- YOUR INSTRUCTIONS -
Please work out how many lines in the material below contain the string "data", and answer with that number only.

**** SOURCE INFORMATION ****

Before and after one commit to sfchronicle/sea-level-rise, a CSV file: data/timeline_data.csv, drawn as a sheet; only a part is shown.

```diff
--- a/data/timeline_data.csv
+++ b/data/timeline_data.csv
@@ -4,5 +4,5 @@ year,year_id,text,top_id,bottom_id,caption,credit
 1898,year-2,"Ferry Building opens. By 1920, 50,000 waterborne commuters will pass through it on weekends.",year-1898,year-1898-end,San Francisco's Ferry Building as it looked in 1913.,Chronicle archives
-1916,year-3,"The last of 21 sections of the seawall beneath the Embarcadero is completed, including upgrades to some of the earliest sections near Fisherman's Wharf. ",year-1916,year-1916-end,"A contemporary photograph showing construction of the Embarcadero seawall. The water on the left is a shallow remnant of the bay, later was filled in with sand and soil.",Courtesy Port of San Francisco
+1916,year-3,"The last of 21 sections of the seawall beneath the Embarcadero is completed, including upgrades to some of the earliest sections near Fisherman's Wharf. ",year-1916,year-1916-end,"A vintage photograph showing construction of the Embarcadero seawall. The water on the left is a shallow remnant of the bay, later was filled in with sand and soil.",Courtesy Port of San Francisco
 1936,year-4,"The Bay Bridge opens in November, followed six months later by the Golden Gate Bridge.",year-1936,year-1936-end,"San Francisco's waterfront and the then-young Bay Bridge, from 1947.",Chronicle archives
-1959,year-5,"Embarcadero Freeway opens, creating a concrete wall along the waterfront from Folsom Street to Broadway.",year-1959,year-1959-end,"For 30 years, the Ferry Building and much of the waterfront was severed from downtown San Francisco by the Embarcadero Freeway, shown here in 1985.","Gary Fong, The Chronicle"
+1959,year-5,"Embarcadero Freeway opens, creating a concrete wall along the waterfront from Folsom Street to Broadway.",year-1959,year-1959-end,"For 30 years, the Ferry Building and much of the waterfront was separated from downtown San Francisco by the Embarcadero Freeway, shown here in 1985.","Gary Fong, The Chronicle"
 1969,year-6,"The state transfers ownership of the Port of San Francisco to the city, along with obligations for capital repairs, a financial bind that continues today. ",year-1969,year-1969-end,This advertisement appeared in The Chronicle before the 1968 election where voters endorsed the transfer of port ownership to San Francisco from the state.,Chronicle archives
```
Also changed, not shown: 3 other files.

****

- REPLY TO THE EXERCISE -
3